David Attenborough would enjoy the story ‘Egg Island’ where a woman is taken to an island, Sister Island, built entirely from plastic waste. There, they wait for another small island to reach them, and they are privileged to watch turtles climb on to that little island to lay their eggs. Only people with plastic parts to their bodies were allowed to be there, one with a plastic arm or leg, another with a plastic heart. Heuler showing that plastic can be good if used for the right reasons, as one of the characters, Wes says:

               ‘…how much damage we’ve done with plastic; how much we’ve destroyed. And how plastic   might turn around and save us, in return.’

And again, Heuler’s language is beautiful:

               ‘A few oil slicks picked up muted rainbow colours and the merest movement of the waves broke them up into a sophisticated painting … on Sister Island, they joined hands and rejoiced at the beauty of the world.’

Heuler often interweaves the strange with current affairs, good wins over bad, occasionally makes feminist statements as in the story ‘Alien Corn’:

               ‘There was a woman in uniform, but she stood last in line.’

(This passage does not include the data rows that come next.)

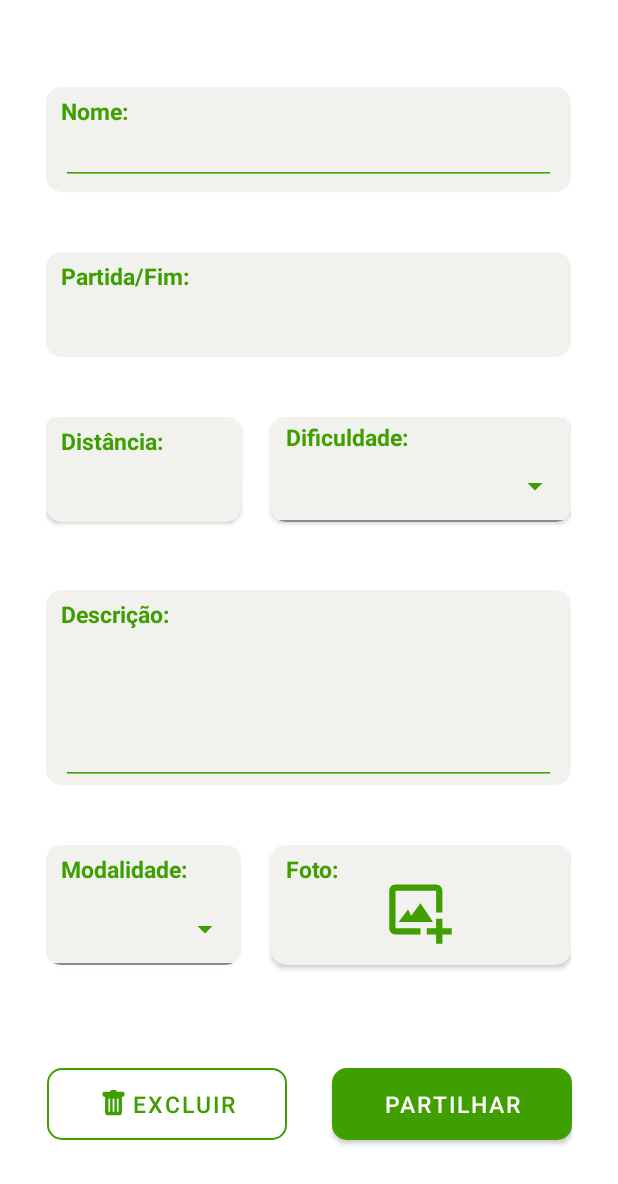
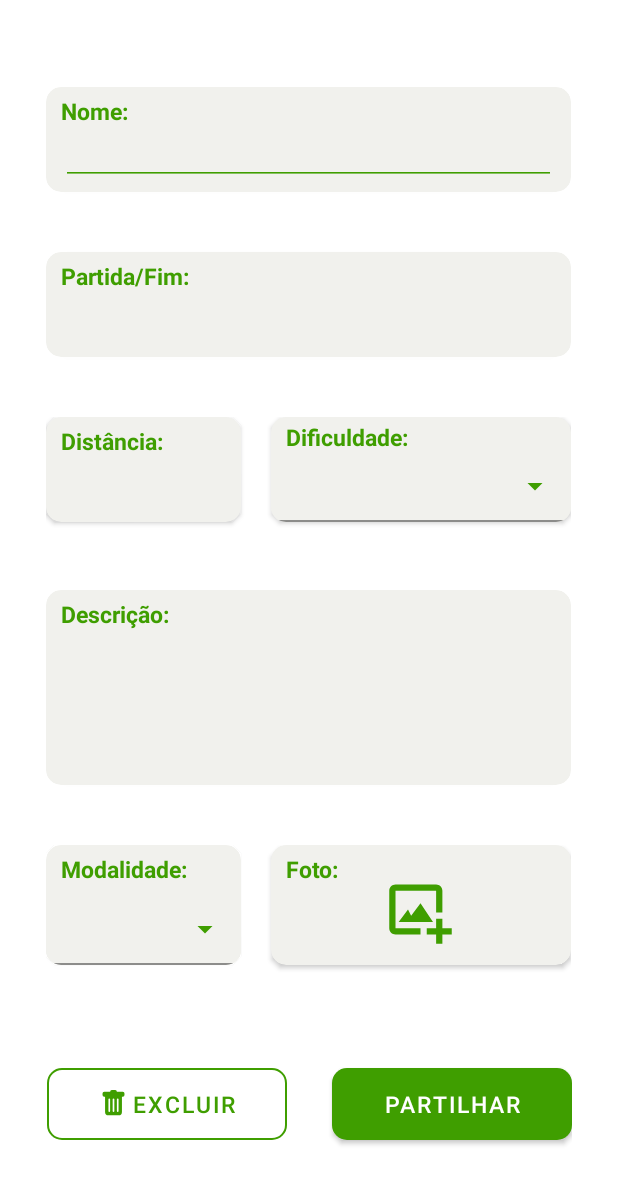
Before and after one commit to DaDragahn/TrailBlaze, an Android app: the PartilharFragment screen opened through its navigation route, on a phone screen of 412 x 824 dp. Shown: the top 1184 px of the screen. Run offline under Robolectric (Android 15) with nearby library versions, the phone set to English and light mode, and no system bars; our stand-ins replace Firebase (no records; nobody signed in at launch, a user with empty details on screens opened directly), Timber, navigation-ui; libraries missing offline, so code that uses them is left out: androidx.camera.core, com.mapbox.api, com.mapbox.core, com.mapbox.geojson, com.mapbox.mapboxsdk; 2 statements that could not run were skipped.

Commit message:
alterações layouts

```diff
--- a/app/src/main/java/dam/a42363/trailblaze/PartilharFragment.kt
+++ b/app/src/main/java/dam/a42363/trailblaze/PartilharFragment.kt
@@ -108,6 +108,7 @@ class PartilharFragment : Fragment() {
                 bundle
             )
         }
+
         return binding.root
     }
 
--- a/app/src/main/res/layout/fragment_login.xml
+++ b/app/src/main/res/layout/fragment_login.xml
@@ -48,6 +48,7 @@
                         android:drawableStart="@drawable/ic_person"
                         android:drawablePadding="10dp"
                         android:hint="@string/email"
+                        android:inputType="textEmailAddress"
                         android:paddingStart="12dp"
                         android:paddingEnd="12dip"
                         android:textColor="@color/black"
--- a/app/src/main/res/layout/fragment_partilhar.xml
+++ b/app/src/main/res/layout/fragment_partilhar.xml
@@ -136,9 +136,9 @@
                         android:layout_height="wrap_content"
                         android:layout_marginStart="10dp"
                         android:layout_marginTop="5dp"
+                        android:includeFontPadding="false"
                         android:text="@string/dificuldade_"
                         android:textColor="@color/trailGreen"
-                        android:includeFontPadding="false"
                         android:textSize="15sp"
                         android:textStyle="bold" />
 
@@ -201,15 +201,15 @@
                     android:id="@+id/descricaoTextView"
                     android:layout_width="match_parent"
                     android:layout_height="match_parent"
-                    android:layout_gravity="bottom|start"
                     android:layout_marginStart="10dp"
-                    android:layout_marginTop="10dp"
+                    android:layout_marginTop="25dp"
                     android:layout_marginEnd="10dp"
-                    android:autofillHints="Nome"
-                    android:backgroundTint="@color/trailGreen"
+                    android:layout_marginBottom="10dp"
+                    android:backgroundTint="@color/transparent"
                     android:inputType="textMultiLine"
-                    android:maxLines="4"
+                    android:maxLength="128"
                     android:scrollHorizontally="false"
+                    android:textAlignment="textStart"
                     android:textColor="@color/black"
                     tools:ignore="LabelFor" />
             </androidx.cardview.widget.CardView>
@@ -308,7 +308,7 @@
                         android:layout_gravity="center"
                         android:layout_marginStart="20dp"
                         android:background="@drawable/default_placeholder"
-                        android:scaleType="fitXY"
+                        android:scaleType="centerCrop"
                         android:visibility="gone" />
 
                 </androidx.cardview.widget.CardView>
--- a/app/src/main/res/layout/fragment_registar.xml
+++ b/app/src/main/res/layout/fragment_registar.xml
@@ -48,6 +48,7 @@
                         android:layout_height="match_parent"
                         android:drawableStart="@drawable/ic_person"
                         android:drawablePadding="10dp"
+                        android:inputType="textEmailAddress"
                         android:hint="@string/email"
                         android:paddingStart="12dp"
                         android:paddingEnd="12dip"
```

Yet, in the first story, of Nola, intent on building bridges her whole life, there is a throw away sentence where Nola was raped, and the rape kit had been lost, and no more was made of this what should have been, a major incident in her life.

There are a couple of amusing writer related stories. ‘Give me Strength’ is about the writer’s scourge:

               ‘…some of the really bad ones lose their endings. They just stop somewhere in a book or story and that’s it.’

Or in a clever and amusing story ‘Figaro, Figueroa’, which is a conversation between the writer and her character, Jack, and her jealousy as he falls for the heroine, the ending is worth waiting for.


A couple of the more scientific stories toward the end of the collection I found a bit boring, and I was also disappointed that the last story ‘A Thing of Beauty and Light’ was the last story as it was one of the weakest in the collection and left me wanting more of her better stories of which there were many. For example, you could not fail to be drawn into the pathos of the protagonist in ‘Searching for Penny’ coming to terms with her mother’s stroke and approaching dementia, or the twin that lived inside her twin in ‘The Reordering of Tonia Vivian’ or become engrossed in the mirror stories, one in which people in the mirror foretold gruesome futures, the other with a door into an unknown world.


Heuler could give us a Masterclass in beginnings, they immediately draw you in, but as in the story of the writer mentioned above, who stops too soon in a story, Heuler cannot be accused of that, which to my mind is a heinous crime. I may be old-fashioned, but I like satisfying endings, and Heuler certainly delivers on those.

The Clockworm and Other Strange Stories by Karen Heuler is published by Tartuus Press. The hardback edition of 252 pages has been printed in a limited edition of 300 copies, price £35. The collection is also available as an Ebook, price £4.99. Click here for Tartarus Press

Reviewer Wendy Holborow is the author of stories that have been published in numerous journals. Her awards include the Philip Good Memorial, Aber Valley and Allen Rayne prizes. She recently completed a Master’s degree in Creative Writing at Swansea University, Wales. She has written six poetry collections and is currently working on a collection of stories.